13 Jul The Importance of a Strong Support System in Recovery
If you live with addiction, you understand that it affects all aspects of your life. It changes relationships, can damage your physical and mental health, and causes you to lose sight of goals that were once important to you. Getting treatment for addiction is a sign of strength. It is the first step towards a healthy life free of substance abuse.
Addiction treatment usually involves three important, progressive stages. First, medical detox allows your body to rid itself of toxins, including drugs and alcohol, and return to its natural state. Then, completing a treatment program allows you to get the medical and mental health care you need to overcome addiction. The final stage is aftercare, which involves taking steps to protect and support your sobriety while living your day-to-day life.
Addiction can not be cured, only managed. Life in recovery requires some planning and lots of support. In addition to staying active in therapy and medical care, having a support system in recovery is one of the most important things you can do to avoid a relapse. Understanding why this is important and how to do it can give you the best chance at forming the support network you need in your recovery from addiction.
Why is a Support System in Recovery Important?
A support system is about more than just having people to hang out with. It is a network of people who are committed to giving you the support you need to maintain sobriety. This support might be different from day to day depending on your needs. It might include:
- Positive peer pressure: If you tend to go with the flow or are triggered by other people drinking or using drugs–and many people are–it’s important to have a group of people in your life who are sober. Spending time with people without the pressure to use or drink can be refreshing and feel supportive. Having people who actively push you to avoid your triggers is even better.
- Emotional support: You will face challenges, setbacks, and triggers after completing addiction treatment. Your support network in recovery must include people you can call on when things get tough.

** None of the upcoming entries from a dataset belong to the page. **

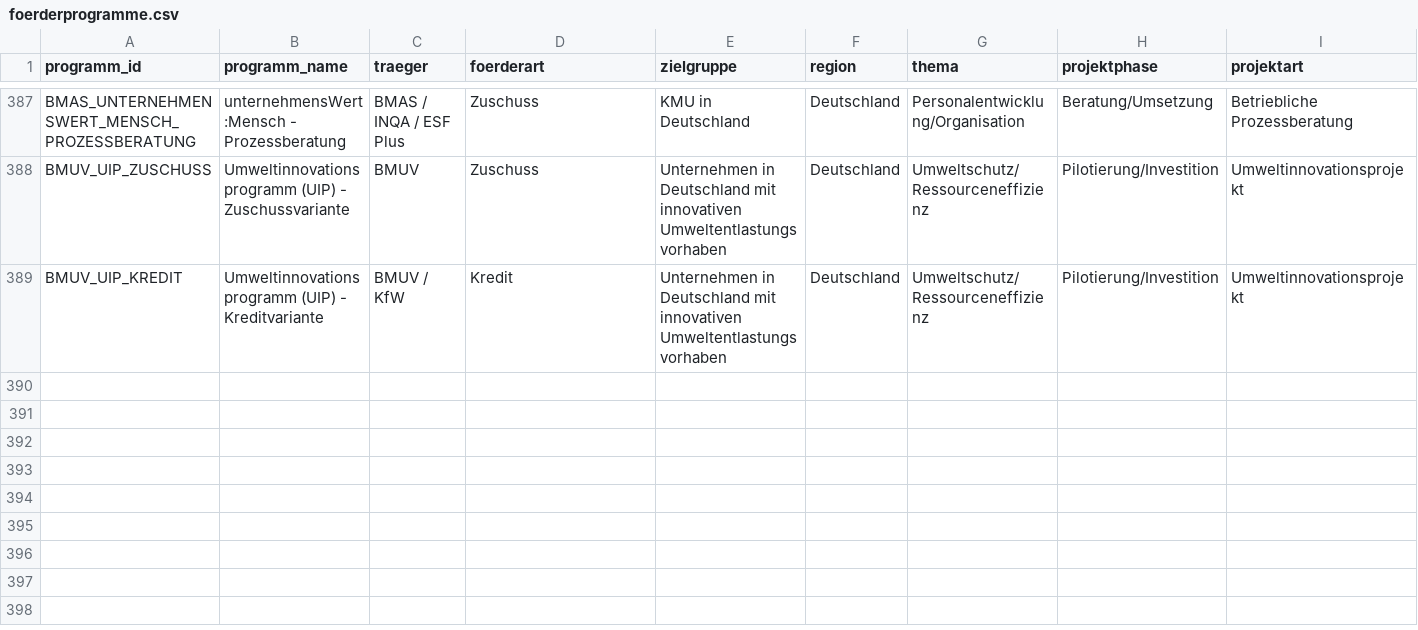
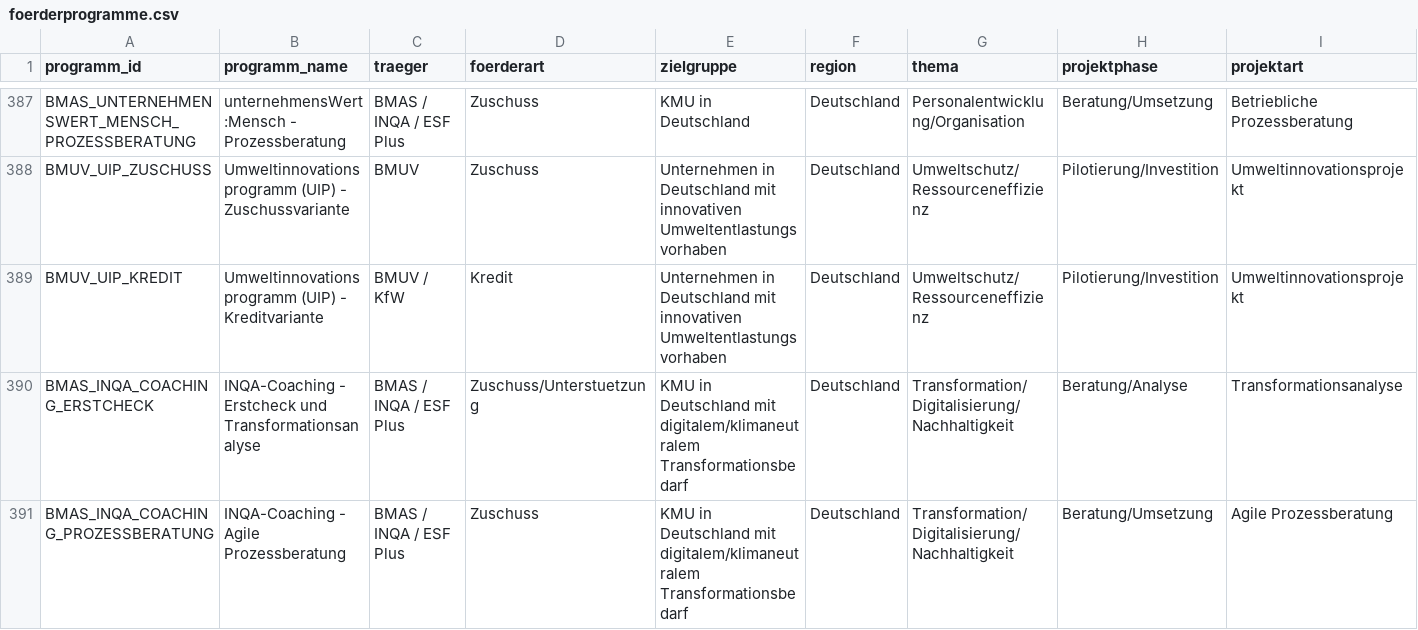
Before and after one commit to weissio/foerdermittel-navigator, a CSV file: data/foerderprogramme.csv, drawn as a sheet; only a part is shown, gaps mark what is left out; rows hold the shown columns only; the diff names each change by its address in the sheet, - before the commit and + after, or states it on an @@ line.

Commit message:
data: bmas inqa-coaching vertiefung +2

```diff
--- a/data/foerderprogramme.csv
+++ b/data/foerderprogramme.csv
+row 390: BMAS_INQA_COACHING_ERSTCHECK | INQA-Coaching - Erstcheck und Transformationsanalyse | BMAS / INQA / ESF Plus | Zuschuss/Unterstuetzung | KMU in Deutschland mit digitalem/klimaneutralem Transformationsbedarf | Deutschland | Transformation/Digitalisierung/Nachhaltigkeit | Beratung/Analyse | Transformationsanalyse
+row 391: BMAS_INQA_COACHING_PROZESSBERATUNG | INQA-Coaching - Agile Prozessberatung | BMAS / INQA / ESF Plus | Zuschuss | KMU in Deutschland mit digitalem/klimaneutralem Transformationsbedarf | Deutschland | Transformation/Digitalisierung/Nachhaltigkeit | Beratung/Umsetzung | Agile Prozessberatung
```
Also changed, not shown: 4 other files.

- Non-judgmental listening: Find someone–or several people–who can offer you a non-judgmental place to share your true feelings. This might be a family member, a friend in recovery, or a therapist. You must have someone who can hear you without judgment or argument.
A support system might also include people in recovery who can offer you physical or financial support, too. Finding the right support network will take some thought and work, but it is an essential part of a successful, fulfilling life in recovery.
How to Develop a Support System in Recovery
Creating your support network in recovery might feel overwhelming. It’s an important job and it might feel a little uncomfortable asking someone to be part of your recovery in this way. This process doesn’t have to be stressful. When thinking about forming your support network, keep these tips in mind:
- Reach out to people you got to know in treatment
- Continue going to therapy or start
- Attend 12-step meetings
- Ask your treatment program for help finding local support groups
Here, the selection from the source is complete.